The Other Place
Serimuse Books / 18 September 2015

The Other Place by Regine Haensel Published by Serimuse Books Review by Shelley A. Leedahl $12.00 ISBN 978-603-8919-58-3 Regine Haensel’s first collection of stories, The Other Place, is so easy to read, one need only invest a few hours, yet the compelling linked stories and their credible protagonist – Greta, a young German immigrant – remain with the reader in the way one can still feel the warmth after a good friend has been to visit. Firstly, the book is physically enjoyable to read. The double-spaced lines are literally easy to see, and the paper used is noticeably whiter than in most books, so the black print stands out. This is rare and especially welcome. The attractive cover features multi-coloured circles (slightly reminiscent of a Spirograph design) against a lime green background, and offers no clue – not a bad thing! – as to what’s inside: nine stories about introspective Greta’s often difficult assimilation into a small prairie community. In her words, she “Wanted to get good at forgetting sad things.” I believe Saskatoon-based Haensel has drawn deeply from her own personal experience, as a quick internet search reveals that she was born in Germany and moved to Canada in…

250 Hours
Coteau Books / 18 September 2015

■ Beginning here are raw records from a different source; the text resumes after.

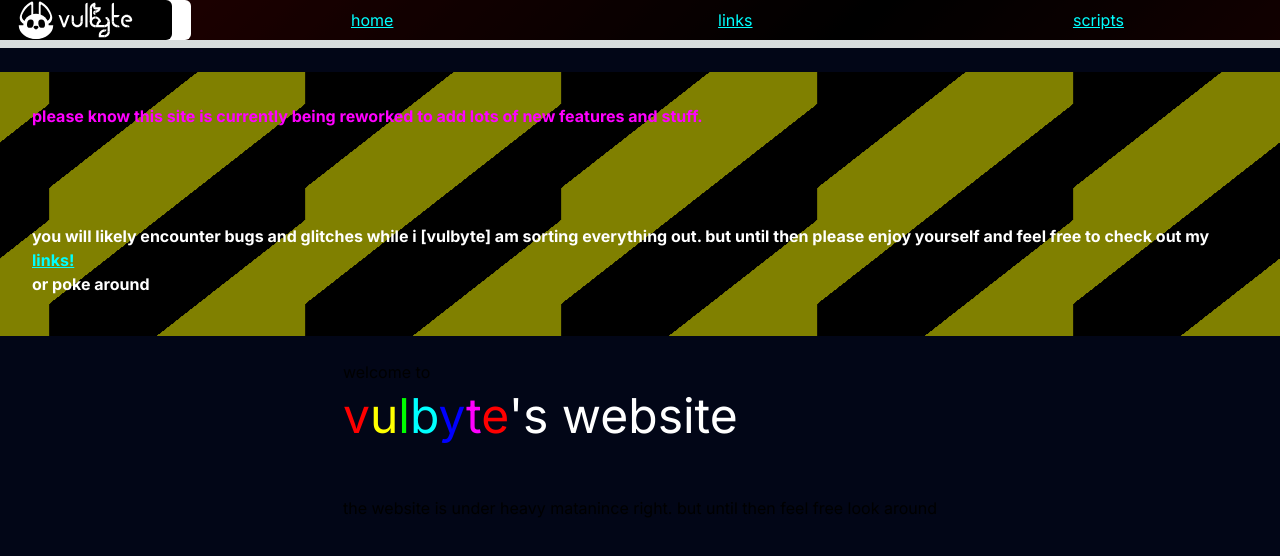
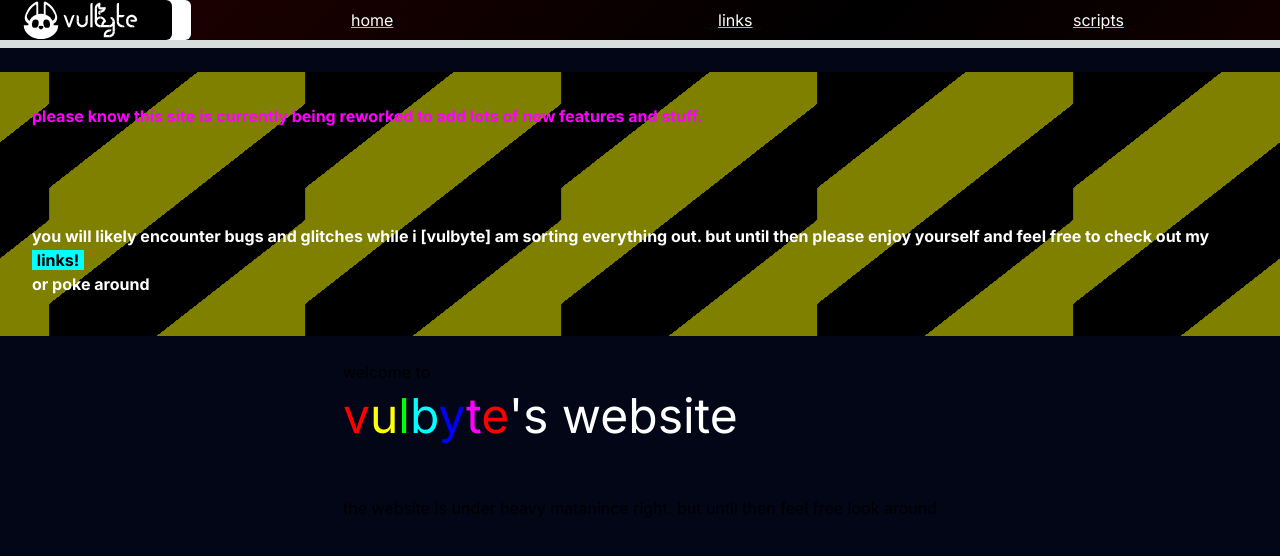
Before and after one commit to bubbshalub/bubbshalubDotCom, a Next.js app: page / in a window 1280 px wide. Shown: the top 556 px of the page. Built offline with nearby package versions, Linux system fonts and the light colour scheme; no server answers.

Commit message:
updated the chicken little script some more

```diff
--- a/app/globals.css
+++ b/app/globals.css
@@ -1,6 +1,11 @@
 @tailwind base;
 @tailwind components;
 @tailwind utilities;
+
+* {
+    transition-duration: 300ms;
+    transition-timing-function: ease-in-out;
+}
 
 :root {
     --foreground-rgb: 0, 0, 0;
@@ -87,13 +92,37 @@ body {
     }
 
     a {
-        color: #0ff;
+        background-color: #0ff;
+        color: #000;
+        padding-left: 0.3rem;
+        padding-right: 0.3rem;
+        /*color: #0ff;*/
         text-decoration: underline;
         text-decoration-color: #0ff;
+    }
+
+    a:hover {
+        color: #00f;
+    }
+
+    a:visited:hover {
+        color: #ff00ff;
     }
 
     hr {
         padding-top: 1rem;
         padding-bottom: 1rem;
     }
+
+    ul {
+        list-style: circle;
+        list-style-position: outside;
+        text-decoration: solid;
+    }
+
+    li {
+        list-style: circle;
+        list-style-position: outside;
+        text-decoration: solid;
+    }
 }
--- a/app/scripts/0025-chickenLittle/page.tsx
+++ b/app/scripts/0025-chickenLittle/page.tsx
@@ -131,7 +131,7 @@ export default function chickenLittle() {
           <h3> Personal Experience or Opinion: </h3>
           <h4> First Impressions </h4>
           <p>{`
-            my first experianc with this game was back when i was like 12 or so.
+            my first experience with this game was back when i was like 12 or so.
                 my parents were nice enough to afford me a ps2 slim, which i had a few games for.
 
                 it was so long ago i'm not certain where we got it from, i believe it was either a walmart discount bin where we got it for like 5$.
@@ -153,21 +153,72 @@ export default function chickenLittle() {
             </cite>
             {`
                 so i remember only ever making it as far the scene where big click would burst out of the town hall, only for my parent who was driving me to turn off the car even though i already knew how the movie ended,
-                it was always devistating
+                it was always devastating
             `}
           </aside>
+          <p>
+            {`
+                recently, on a whim we have noticed that me and bubbs have discovered that chicken little is somehow still available on steam. and this isn't a cheap remake or some knock off or even a port, this is the actual native version, and guess what?
+                it runs fine, flawless even!
+            `}
+          </p>
         </div>
         <div>
           <h3> Pros and Cons: </h3>
           <h4> Strengths (Pros) </h4>
+          <ul>
+            <li>
+              <h5> the game is fun? </h5>
+              <p>{`
+                one thing that was genuinely shocking about this game for me was that this game was genuinely fun genuinely!
+              `}</p>
+            </li>
+            <li>
+              <h5> stable </h5>
+              <p>{`
+                this game is schockingly solid, relitively bug less, and is very consistent, expecally compared to the current market of games is (cyberpunk footage here)
+                `}</p>
+            </li>
+            <li>
+              <p>{`
+                it also had a nice range of mechanics that made the game feel a lot less repetitive and interesting
+                `}</p>
+            </li>
+          </ul>
           <h4> Weaknesses (Cons) </h4>
+          <ul>
+            <li>
+              <h5> the graphics are dated </h5>
+              <p>{`
+                now i don't want to sound like a dingle, but i will say the graphics are rather dated. and this isn't a "i don't like the style" way, but more a "this was published in 2005 and i can see it". that being said i don't want to make it seem like i'm hating on them, given my limited knowledge of graphics programming, and how
+                `}</p>
+              <cite>
+                <a href="https://en.wikipedia.org/wiki/PlayStation_2_technical_specifications#:~:text=The%20sixth%2Dgeneration%20hardware%20of,299%20MHz%20in%20later%20consoles).">
+                  {`
+                the ps2 had a clockspeed of ~295MHz and about 32mb of ram
+                  `}
+                </a>
+              </cite>
+              <p>{`
+                this is extremely understandable. can you even download a phone app that isn't at least 30mb now? at least one that isn't a "lite" version or a glorified web wrapper
+              `}</p>
+            </li>
+            <li>
+              <h5> the game has its repetitive moments </h5>
+              <p>{`
+                this is a thing that is rather rad to say, but the game really felt like crunch was hitting near the end, as the finale platformer is effectively a repeat of only a few levels earlier.
+                which really made the last level feel much more like a victory lap then a proper level.
+              `}</p>
+            </li>
+          </ul>
         </div>
-        <div>
+        {/*<div>
           <h3> Comparisons: </h3>
           <h4> Benchmarking </h4>
           <h4> Alternatives </h4>
-        </div>
+        </div>*/}
         <div>
+          <a href="asdf.com"> here is some random link </a>
           <h3> Critical Analysis: </h3>
           <h4> Quality </h4>
           <h4> Impact </h4>
--- a/components/navbar.tsx
+++ b/components/navbar.tsx
@@ -109,7 +109,7 @@ export default function Navbar() {
             >
               <a
                 href="/"
-                className="flex justify-items-end"
+                className="flex justify-items-end bg-transparent"
                 style={{ height: "100%", maxHeight: "100%" }}
               >
                 <span style={{ width: "1rem" }} />
@@ -144,18 +144,22 @@ export default function Navbar() {
             }}
             className="z-10 relative"
           >
-            <div className="m-auto text-[#fff]">
-              <a href="/" target="">
+            <div className="m-auto">
+              <a href="/" target="" className="text-[#fff] bg-transparent">
                 home
               </a>
             </div>
-            <div className="m-auto text-[#fff]">
-              <a href="/links" target="">
+            <div className="m-auto">
+              <a href="/links" target="" className="text-[#fff] bg-transparent">
                 links
               </a>
             </div>
-            <div className="m-auto text-[#fff]">
-              <a href="/scripts" target="">
+            <div className="m-auto">
+              <a
+                href="/scripts"
+                target=""
+                className="text-[#fff] bg-transparent"
+              >
                 scripts
               </a>
             </div>
```
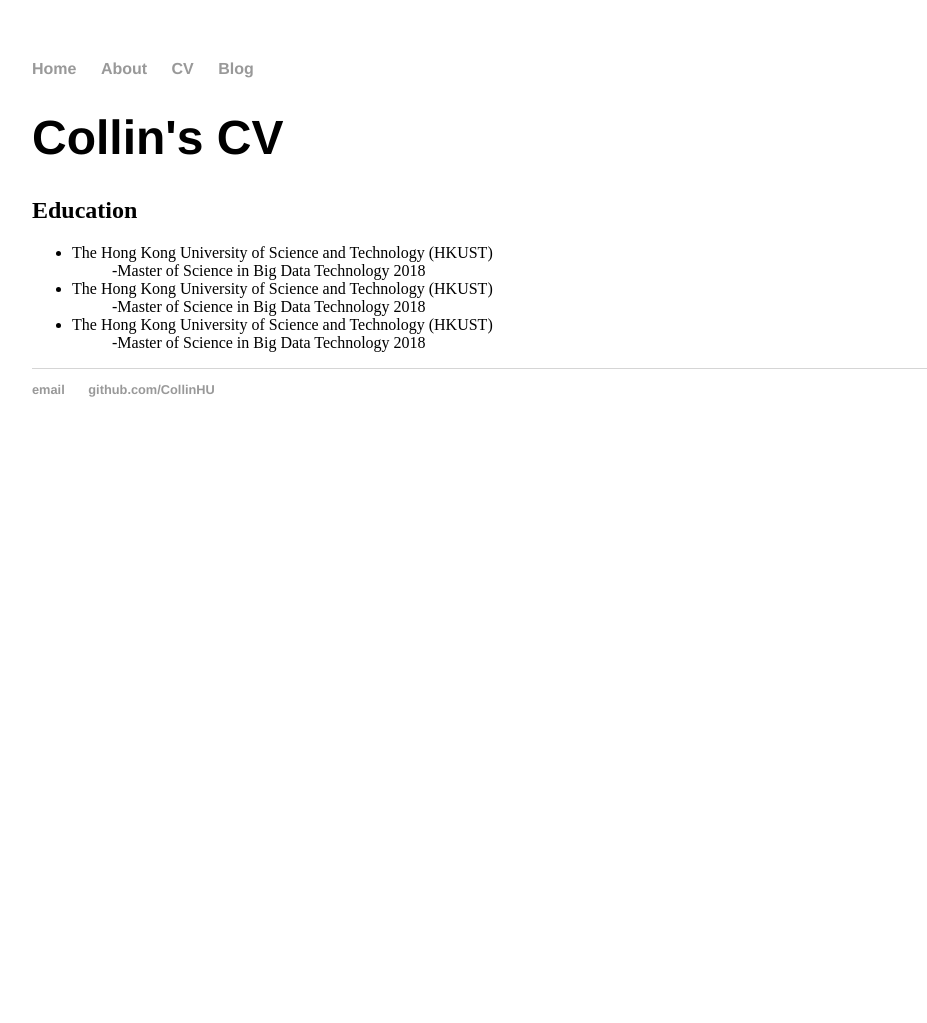
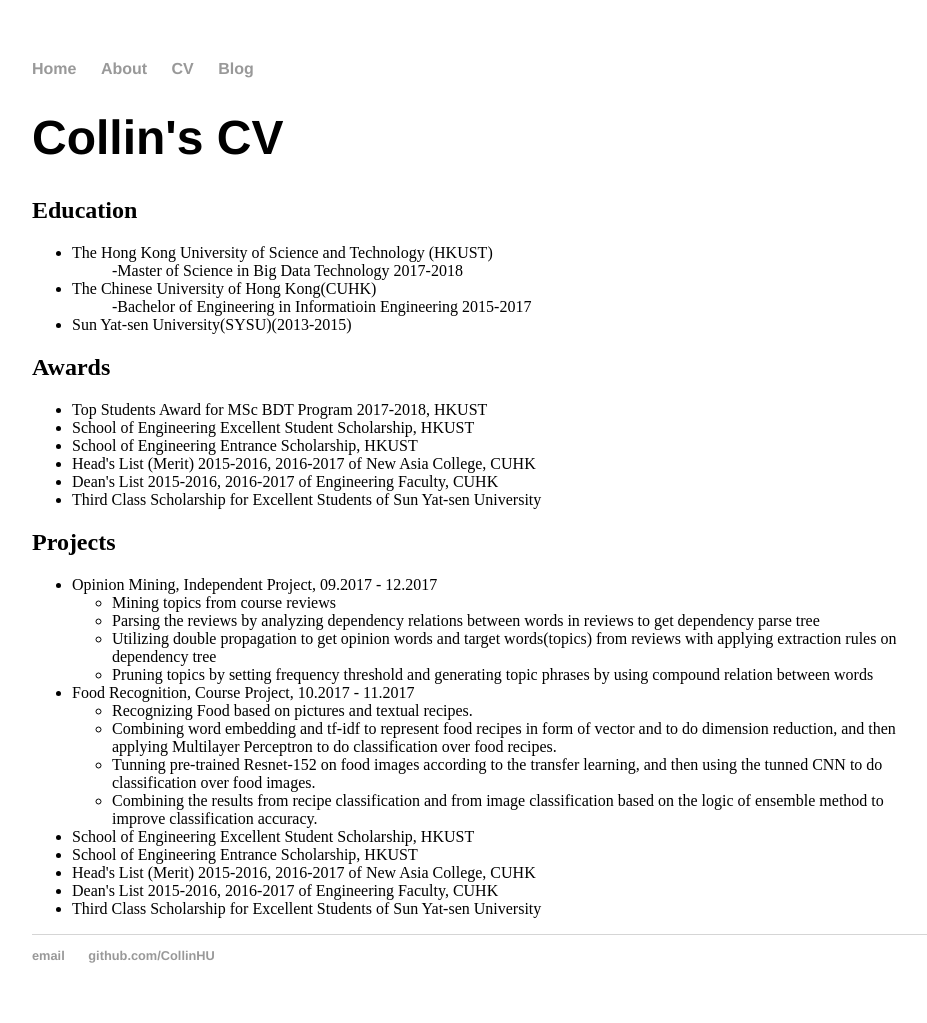
Before and after one commit to CollinHU/CollinHU, a Jekyll site: the page built from cv/index.html, in a window 1280 px wide. Shown: the whole page, without its empty margins (160-1087 px from the left). Built offline with Jekyll 4.4.1, drawn with Linux system fonts in a browser that asks for light colours; before the commit the page ends 900 px from its top, so only the background shows below that.

Commit message:
Update index.html

```diff
--- a/cv/index.html
+++ b/cv/index.html
@@ -6,12 +6,60 @@
 <h2> Education </h2>
 <ul>
   <li>The Hong Kong University of Science and Technology (HKUST)
-	  <dd>-Master of Science in Big Data Technology 2018</dd>
+	  <dd>-Master of Science in Big Data Technology 2017-2018</dd>
  </li>
- <li>The Hong Kong University of Science and Technology (HKUST)
-	  <dd>-Master of Science in Big Data Technology 2018</dd>
+ <li>The Chinese University of Hong Kong(CUHK)
+	  <dd>-Bachelor of Engineering in Informatioin Engineering 2015-2017</dd>
  </li>
- <li>The Hong Kong University of Science and Technology (HKUST)
-	  <dd>-Master of Science in Big Data Technology 2018</dd>
+ <li>Sun Yat-sen University(SYSU)(2013-2015)
  </li>
 </ul>
+
+<h2> Awards </h2>
+<ul>
+  <li>Top Students Award for MSc BDT Program 2017-2018, HKUST
+ </li>
+ <li>School of Engineering Excellent Student Scholarship, HKUST
+ </li>
+ <li>School of Engineering Entrance Scholarship, HKUST
+ </li>
+ <li>Head's List (Merit) 2015-2016, 2016-2017 of New Asia College, CUHK
+ </li>
+ <li>Dean's List 2015-2016, 2016-2017 of Engineering Faculty, CUHK
+ </li>
+ <li>Third Class Scholarship for Excellent Students of Sun Yat-sen University
+ </li>
+</ul>
+
+<h2> Projects</h2>
+<ul>
+  <li>Opinion Mining, Independent Project, 09.2017 - 12.2017
+	  <ul>
+		  <li>Mining topics from course reviews</li>
+		  <li>Parsing the reviews by analyzing dependency relations between words in reviews to get dependency parse tree</li>
+		  <li>Utilizing double propagation to get opinion words and target words(topics) from reviews with applying extraction rules on dependency tree</li>
+		  <li>Pruning topics by setting frequency threshold and generating topic phrases by using compound relation between words </li>
+	  </ul>
+ </li>
+<li>Food Recognition, Course Project, 10.2017 - 11.2017
+	  <ul>
+		<li>Recognizing Food based on pictures and textual recipes.</li>
+		<li>Combining word embedding and tf-idf to represent food recipes in form of vector and to do
+		dimension reduction, and then applying Multilayer Perceptron to do classification over food recipes.</li>
+	        <li>Tunning pre-trained Resnet-152 on food images according to the transfer learning,
+			and then using the tunned CNN to do classification over food images.</li>
+		<li>Combining the results from recipe classification and from image
+			classification based on the logic of ensemble method to improve classification accuracy.</li>
+	  </ul>
+ </li>
+ <li>School of Engineering Excellent Student Scholarship, HKUST
+ </li>
+ <li>School of Engineering Entrance Scholarship, HKUST
+ </li>
+ <li>Head's List (Merit) 2015-2016, 2016-2017 of New Asia College, CUHK
+ </li>
+ <li>Dean's List 2015-2016, 2016-2017 of Engineering Faculty, CUHK
+ </li>
+ <li>Third Class Scholarship for Excellent Students of Sun Yat-sen University
+ </li>
+</ul>
```
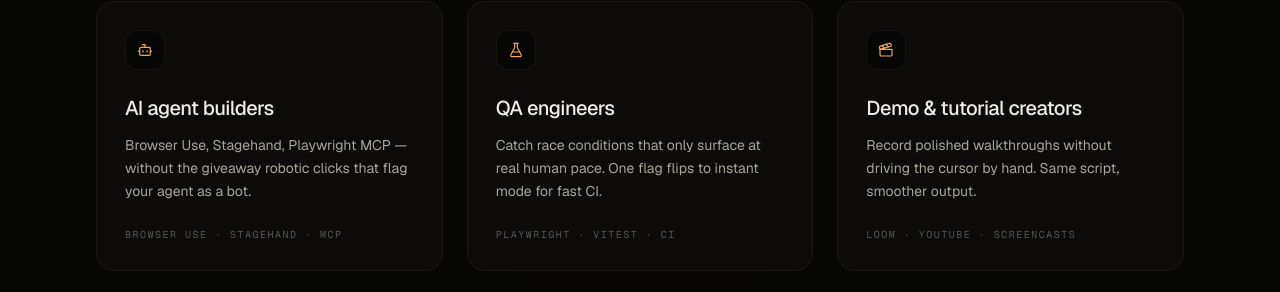
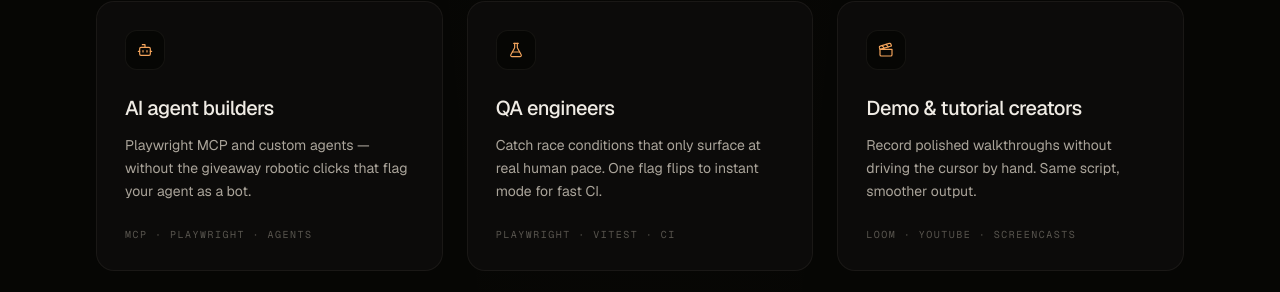
Before and after one commit to totigm/humanjs, a Next.js app in the folder apps/web/: page / in a window 1280 px wide. Shown: the part 8260-8552 px from the top of the page. Built offline with nearby package versions, Linux system fonts and the light colour scheme.

Commit message:
docs: drop Browser Use + Stagehand adapters, align roadmap with shipped state (#30)

```diff
--- a/apps/web/components/sections/Audience.tsx
+++ b/apps/web/components/sections/Audience.tsx
@@ -15,8 +15,8 @@ const audiences: AudienceCardData[] = [
     icon: Bot,
     title: 'AI agent builders',
     description:
-      'Browser Use, Stagehand, Playwright MCP — without the giveaway robotic clicks that flag your agent as a bot.',
-    examples: 'Browser Use · Stagehand · MCP',
+      'Playwright MCP and custom agents — without the giveaway robotic clicks that flag your agent as a bot.',
+    examples: 'MCP · Playwright · agents',
   },
   {
     icon: FlaskConical,
```
Also changed, not shown: 4 other files (tests, documents, lock files or other folders).
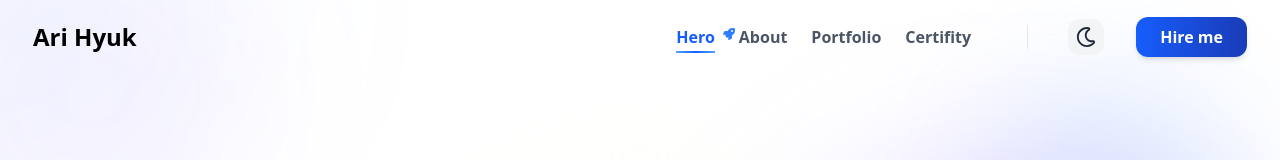
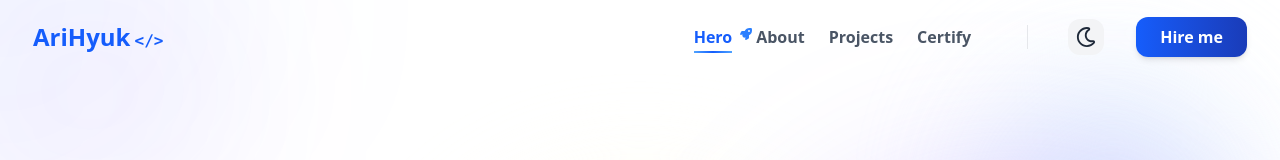
Before and after one commit to AriHyuk/new-porto, a Next.js app: page / in a window 1280 px wide. Shown: the top 160 px of the page. Built offline with nearby package versions, Linux system fonts and the light colour scheme; no server answers; the database is empty.

Commit message:
style(navbar): optimize logo animation and spacing

```diff
--- a/components/Navbar/Navbar.tsx
+++ b/components/Navbar/Navbar.tsx
@@ -9,6 +9,7 @@ import { useTheme } from 'next-themes';
 import ThemeToggle from './ThemeToggle';
 import NavLink from './NavLink';
 import MobileMenu from './MobileMenu';
+import ContactSection from '../Contact/ContactSection';
 
 export default function Navbar() {
   const [menuOpen, setMenuOpen] = useState(false);
@@ -54,14 +55,28 @@ export default function Navbar() {
   // Dark mode specifics (handled via CSS variables or conditional logic if needed,
   // but framer motion handles rgba interpolation efficiently)
 
-  const navLinks = ['hero', 'about', 'portfolio', 'certifity'];
-  const nameText = "Ari Hyuk";
-  const nameChars = nameText.split("");
+  const navLinks = [
+    { id: 'hero', label: 'Hero' },
+    { id: 'about', label: 'about' },
+    { id: 'portfolio', label: 'projects' },
+    { id: 'certificates', label: 'Certify' }
+  ];
 
   const handleLinkClick = (section: string) => {
     setActiveLink(section);
     setMenuOpen(false);
+
+    // Smooth scroll for non-ScrollLink triggers
+    const element = document.getElementById(section);
+    if (element) {
+      element.scrollIntoView({ behavior: 'smooth' });
+    }
   };
+
+  // Brand parts consolidated
+  const brandParts = [
+    { text: "AriHyuk", isSup: false }
+  ];
 
   return (
     <>
@@ -72,7 +87,7 @@ export default function Navbar() {
             top: navTop,
             borderRadius: navBorderRadius,
             backgroundColor: navBackground,
-            backdropFilter: navBackdropBlur, // Note: backdrop-filter needs explicit style
+            backdropFilter: navBackdropBlur,
             border: navBorder,
             boxShadow: navShadow,
           }}
@@ -81,35 +96,68 @@ export default function Navbar() {
           <div className="flex justify-between items-center">
             {/* Animated Brand Name */}
             <motion.div
-              className="text-2xl font-bold dark:text-white cursor-pointer"
-              variants={navVariants}
-              initial="hidden"
-              animate="visible"
+              className="text-2xl font-black cursor-pointer relative group flex items-center gap-1.5"
               onClick={() => window.scrollTo({ top: 0, behavior: 'smooth' })}
             >
-              <div className="flex group">
-                {nameChars.map((char, index) => (
-                  <motion.span
-                    key={`name-${index}`}
-                    variants={letterVariants}
-                    className="inline-block transition-transform duration-10 group-hover:text-blue-600 dark:group-hover:text-blue-500"
-                    whileHover={{ y: -5, transition: { duration: 0.2 }}}
-                  >
-                    {char === " " ? "\u00A0" : char}
-                  </motion.span>
+              <div className="flex items-baseline py-1">
+                {brandParts.map((part, partIndex) => (
+                  <div key={`part-${partIndex}`} className="flex items-baseline">
+                    {part.text.split("").map((char, charIndex) => (
+                      <motion.span
+                        key={`${partIndex}-${charIndex}`}
+                        className="inline-block transition-colors duration-300 text-blue-600 dark:text-blue-500 hover:text-indigo-600 dark:hover:text-indigo-400"
+                        whileHover={{
+                          y: -8,
+                          transition: {
+                            type: 'spring',
+                            stiffness: 400,
+                            damping: 10,
+                          }
+                        }}
+                      >
+                        {char}
+                      </motion.span>
+                    ))}
+                  </div>
                 ))}
+
+                {/* Logo Icon */}
+                <motion.span
+                  className="ml-1 text-blue-600 dark:text-blue-500 font-mono text-base font-bold transition-colors duration-300 hover:text-indigo-600 dark:hover:text-indigo-400"
+                  whileHover={{
+                    y: -8,
+                    rotate: [0, -10, 10, 0],
+                    transition: {
+                      type: 'spring',
+                      stiffness: 400,
+                      damping: 10,
+                      rotate: { duration: 0.4, ease: "easeInOut" }
+                    }
+                  }}
+                >
+                  &lt;/&gt;
+                </motion.span>
               </div>
+
+              {/* Subtle Shimmer Line Underneath */}
+              <motion.div
+                className="absolute -bottom-1 left-0 h-[3px] bg-gradient-to-r from-blue-600 to-indigo-600 rounded-full"
+                initial={{ width: 0 }}
+                variants={{
+                  hovered: { width: '100%', transition: { duration: 0.3 } }
+                }}
+              />
             </motion.div>
 
             {/* Desktop Navigation */}
             <div className="hidden md:flex items-center gap-8">
               <div className="flex items-center gap-6 mr-4">
-                {navLinks.map((section) => (
+                {navLinks.map((link) => (
                   <NavLink
-                    key={section}
-                    to={section}
-                    label={section}
-                    isActive={activeLink === section}
+                    key={link.id}
+                    to={link.id}
+                    label={link.label}
+                    isActive={activeLink === link.id}
                     onSetActive={setActiveLink}
                   />
                 ))}
@@ -120,6 +168,7 @@ export default function Navbar() {
               <ThemeToggle />
 
               <button
+                onClick={() => handleLinkClick('contact')}
                 className="px-6 py-2 rounded-xl bg-gradient-to-r from-blue-600 to-blue-800 text-white font-semibold shadow-md hover:from-blue-700 hover:to-blue-900 transition-all transform hover:scale-105"
               >
                 Hire me
```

250 Hours By Colleen Nelson Published by Coteau Books Review by Justin Dittrick $12.95 ISBN 9781550506419 250 Hours by Colleen Nelson is a young adult novel that introduces readers to social issues creating divisions among Aboriginal and Non-Aboriginal Canadians, while depicting how these issues manifest themselves in the problematic relations marked by discrimination, role-reduction, and conflict. However, while it is classified as a young adult novel, non-Aboriginal and Aboriginal Canadians of all ages will find in its pages a compelling representation of the social and economic realities all Canadians experience in reservations and in small town communities. The assumption that should be made is that many Canadians, like Sara Jean’s Gam, were educated in only a partial history of the residential school system, and may not realize that this school system amounted to a form of cultural genocide. The fallout of this school system is richly depicted in Jess, who grew up without a father and faced discrimination, as well as in Jess’s father, Gus, who returns home with liver cancer, having lived a life attempting to cope with his past with alcohol. The novel also depicts the conflict non-Aboriginal Canadian women experience within their own culture, particularly the conflict…

The Birthday Books
Hagios Press / 18 September 2015

The Birthday Books by Joanna Lilley Published by Hagios Press Review by Justin Dittrick ISBN 9 781926 710334 $18.95 Joanna Lilley’s short story collection, The Birthday Books, promises readers an unforgettable trip to the threshold of becoming that exists on no map, but in individual minds and social consciousness, along the boundary of the familiar and the unknown. Many of the stories in this collection mark time and place one beat prior to personal transformation, within circumstances that distort, clarify, or enhance the lenses used to peer into the self, others and into the past. Many of the characters in this collection are on the edge of something momentous. The stories are parsimonious and elegant, at once mystifying and perspicacious, the images formed from spaces teeming with anguish, euphoria, uncertainty, curiosity, and rare beauty. In her characters’ attraction to the North, in “Rearranging Rainbows,” “Silver Salmon,” “Magnetic North,” “Carbonated,” and “The Ladies of Marsh Lake,” Lilley composes a convincing testament to the North’s magnetic powers, what makes this harsh and challenging environment so alluring to the imaginations of those desiring a break from modern existence or individual circumstance. Readers will be enthralled with Lilley’s character’s wanderlust, with how their thoughts,…